Media Contacts

Lisa Frank

Executive Director, Environment America Research & Policy Center; Vice President and D.C. Director, The Public Interest Network

Proposed EPA policy reins in many top polluters


COLLEGE PARK, Md. – The U.S. Environmental Protection Agency (EPA) on Thursday proposed new limits on carbon pollution from coal- and gas-burning power plants. Many coal and some gas plants will need to reduce or capture the vast majority of the carbon they produce once the standards take full effect in the 2030s. The proposal allows more pollution from some coal plants and smaller or intermittently running gas plants. The announcement follows recent actions by the Biden administration to curb harmful air pollution, including soot, which kills thousands of Americans each year, and chemicals that contribute to smog.

Of the 50 U.S. facilities that emit the most greenhouse gas pollution into our air, 45 are power plants. Together, those 45 power plants emitted 28% of all greenhouse gases from electricity generation nationwide, while generating only 11% of the nation’s power. 

EPA Administrator Michael Regan announced the rule at the University of Maryland, where students campaigned in support of the Climate Solutions Now Act of 2022, which sets a 60% greenhouse gas reduction target for Maryland by 2031, and a net zero goal for 2045.

In response to the new EPA proposal, Lisa Frank, executive director of Environment America’s Washington Program Office, said:

“America has come a long way from the days when coal was one of the only ways to keep the lights on. Today, clean power is cheaper and more available than ever before. We must require America’s biggest polluters to clean up their act, instead of continuing to harm our climate and our health, and we shouldn’t allow new power plants to make these problems worse. We’re glad to see this proposal and urge the EPA to extend it to more power plants.”

Emily Scarr, state director for Maryland PIRG Foundation, released the following statement:

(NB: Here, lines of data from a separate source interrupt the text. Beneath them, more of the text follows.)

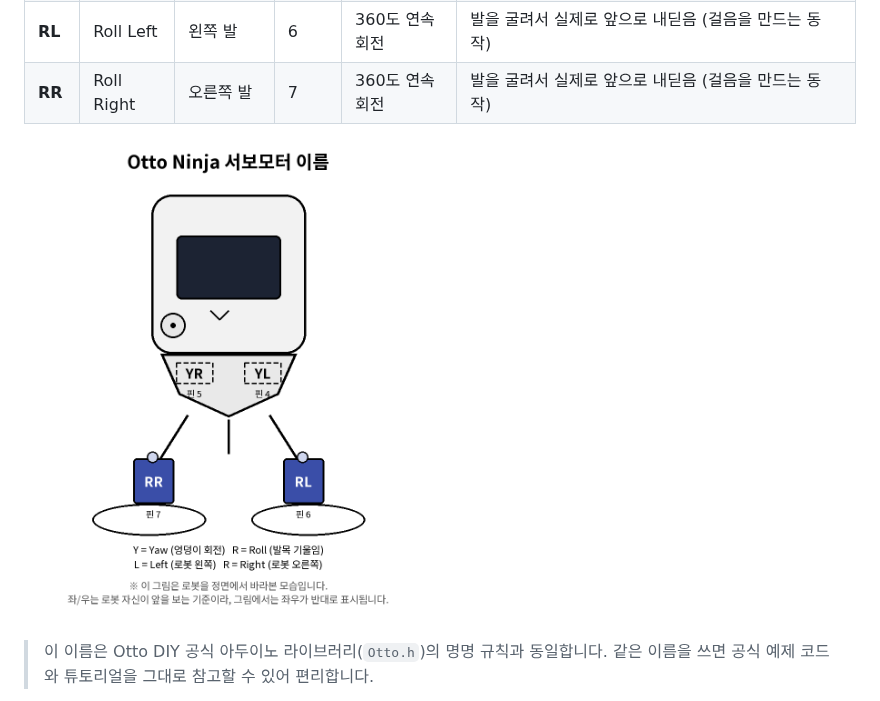
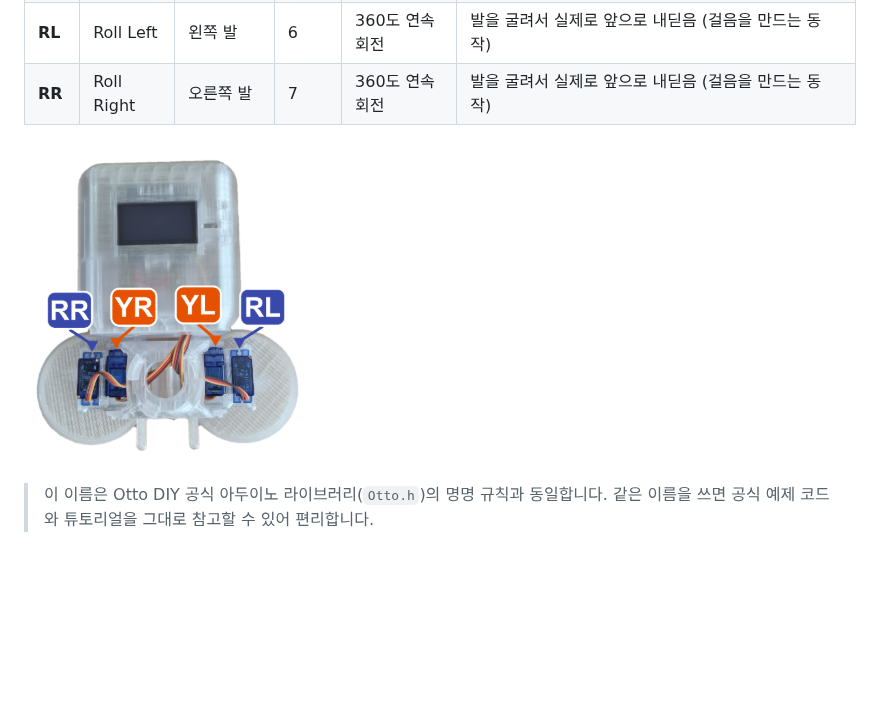
Before and after one commit to kdi6033/otto, a Markdown page: docs/guide.md, the part around the change. GitHub-like rendering; pictures changed too: images/otto-servos-guide.png (added); blank space fills up the shorter version.

Commit message:
guide.md 1장 그림을 서보 이름표 사진으로 교체
Co-Authored-By: Claude Sonnet 5.5 <noreply@anthropic.com>

```diff
--- a/docs/guide.md
+++ b/docs/guide.md
@@ -43,7 +43,7 @@ Otto I2R는 서보모터 4개로 걷습니다. 이름은 **[관절 종류][좌/
 | **RL** | Roll Left | 왼쪽 발 | 6 | 360도 연속회전 | 발을 굴려서 실제로 앞으로 내딛음 (걸음을 만드는 동작) |
 | **RR** | Roll Right | 오른쪽 발 | 7 | 360도 연속회전 | 발을 굴려서 실제로 앞으로 내딛음 (걸음을 만드는 동작) |
 
-<img src="../images/otto01.png" height="500">
+<img src="../images/otto-servos-guide.png" alt="Otto 서보모터 이름 (RR, YR, YL, RL)" width="304">
 
 > 이 이름은 Otto DIY 공식 아두이노 라이브러리(`Otto.h`)의 명명 규칙과 동일합니다. 같은 이름을 쓰면 공식 예제 코드와 튜토리얼을 그대로 참고할 수 있어 편리합니다.
 
```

“We’ve made a lot of progress cleaning up our air, but coal and gas plants still do serious damage to our health and the worst ones contribute more to climate change than some whole states do. It doesn’t have to be this way. The EPA and President Biden, by adopting strong rules regulating power plants, can make today’s kids the last generation to grow up with the dirty air these plants currently produce. We look forward to weighing in during the public comment period in support of a healthier, more stable future.”